The cornea is made up of 5 layers. Fuchs affects the innermost layer of the cornea called the endothelium. The endothelium acts like a sump pump, removing excess fluid from the cornea. This helps the cornea maintain its transparency. But with Fuchs’ dystrophy, those endothelial cells slowly deteriorate and die off. As a result, fluid builds up and the cornea becomes thickened. This may cause swelling, cloudy vision, pain and loss of corneal clarity.
In early stages, your doctor may prescribe eye drops, which help to control your symptoms by keeping the cornea thin. In later stages, and sometimes following cataract surgery, the cornea may thicken to the point that bullae, or cysts, form in the cornea. At this point, the endothelial cells have been overcome by excess fluid and can no longer maintain a thin, clear cornea. Eye drops will no longer function at this stage, and surgery is now necessary in order to replenish a normal layer of endothelial cells.

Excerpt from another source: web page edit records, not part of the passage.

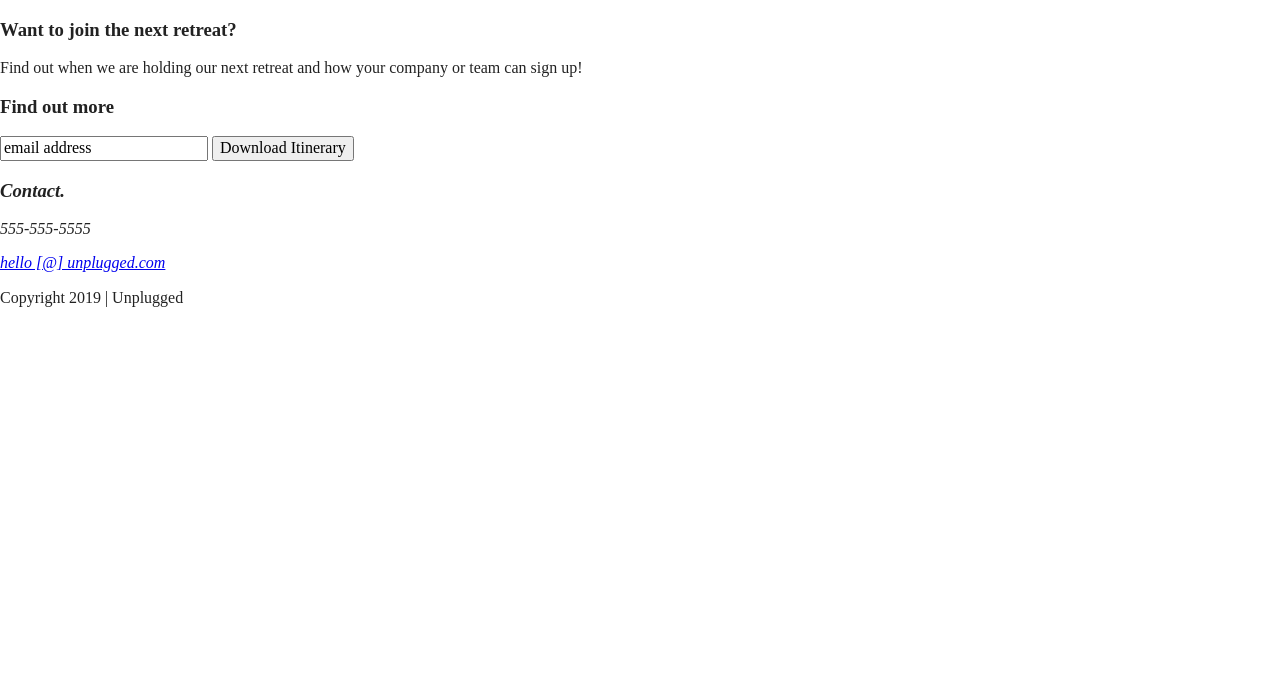
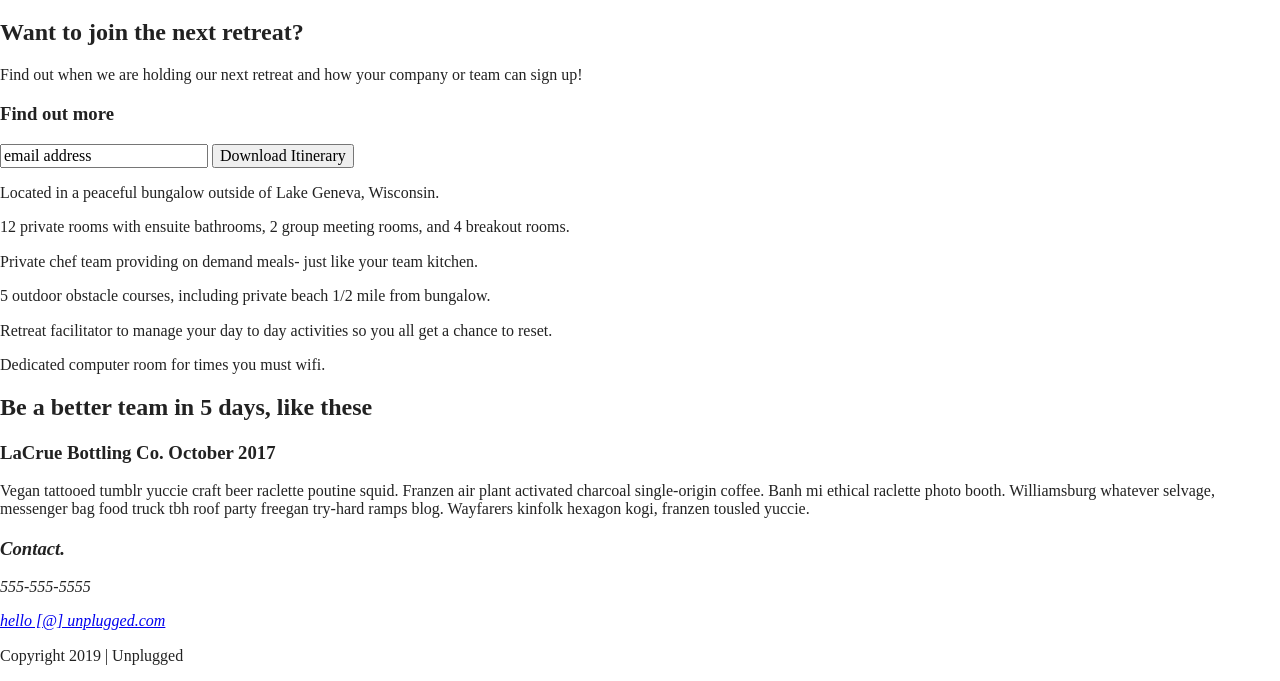
Before and after one commit to Aimara-Qvo/unplugged-retreat-code, a website built with Parcel: page index.html in a window 1280 px wide. Shown: the part 148-829 px from the top of the page. Before the commit the page ends 800 px from the top, so only its background shows below. Built offline with nearby package versions, Linux system fonts and the light colour scheme; files whose address does not match are found by name.

Commit message:
Homepage html updated for social media, header and footer, main section features included, reviews section added

```diff
--- a/index.html
+++ b/index.html
@@ -49,7 +49,7 @@
     <aside>
       <div class="content-wrapper">
         <div class="form-description">
-          <h3>Want to join the next retreat?</h3>
+          <h2>Want to join the next retreat?</h2>
           <p>Find out when we are holding our next
             retreat and how your company or team can sign up!</p>
         </div>
@@ -60,6 +60,41 @@
         </div>
       </div> <!-- aside content wrapper ends-->
     </aside>
+    <section class="features">
+      <div class="content-wrapper"><!--Features content here -->
+          <article>
+            <p class="fontawesome-icon"></p>
+            <p class="features-item-description">Located in a peaceful bungalow outside of Lake Geneva, Wisconsin.</p>
+          </article>
+          <article>
+            <p class="fontawesome-icon"></p>
+            <p class="features-item-description">12 private rooms with ensuite bathrooms, 2 group meeting rooms, and 4 breakout rooms.</p>
+          </article>
+          <article>
+            <p class="fontawesome-icon"></p>
+            <p class="features-item-description">Private chef team providing on demand meals- just like your team kitchen.</p>
+          </article>
+          <article>
+              <p class="fontawesome-icon"></p>
+              <p class="features-item-description">5 outdoor obstacle courses, including private beach 1/2 mile from bungalow.</p>
+          </article>
+          <article>
+            <p class="fontawesome-icon"></p>
+            <p class="features-item-description">Retreat facilitator to manage your day to day activities so you all get a chance to reset.</p>
+         </article>
+         <article>
+            <p class="fontawesome-icon"></p>
+            <p class="features-item-description">Dedicated computer room for times you must wifi.</p>
+         </article>
+        </div>
+    </section>
+    <section class="reviews">
+      <div class="content-wrapper">
+        <h2>Be a better team in 5 days, like these</h2>
+        <h3> LaCrue Bottling Co. October 2017</h3>
+        <p>Vegan tattooed tumblr yuccie craft beer raclette poutine squid. Franzen air plant activated charcoal single-origin coffee. Banh mi ethical raclette photo booth. Williamsburg whatever selvage, messenger bag food truck tbh roof party freegan try-hard ramps blog. Wayfarers kinfolk hexagon kogi, franzen tousled yuccie.</p>
+      </div>
+    </section>
   </main> <!--main wrapper-->
   <footer>
     <div class="content-wrapper">
```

Surgical options include corneal transplantation (hyperlink) and a newer form of transplantation called DSEK (Descemet’s stripping endothelial keratoplasty). DSEK (hyperlink), instead of replacing the whole cornea, replaces only the inner layer. DSEK is becoming the mainstay of treatment, as it is less invasive and requires less healing time than a standard corneal transplant.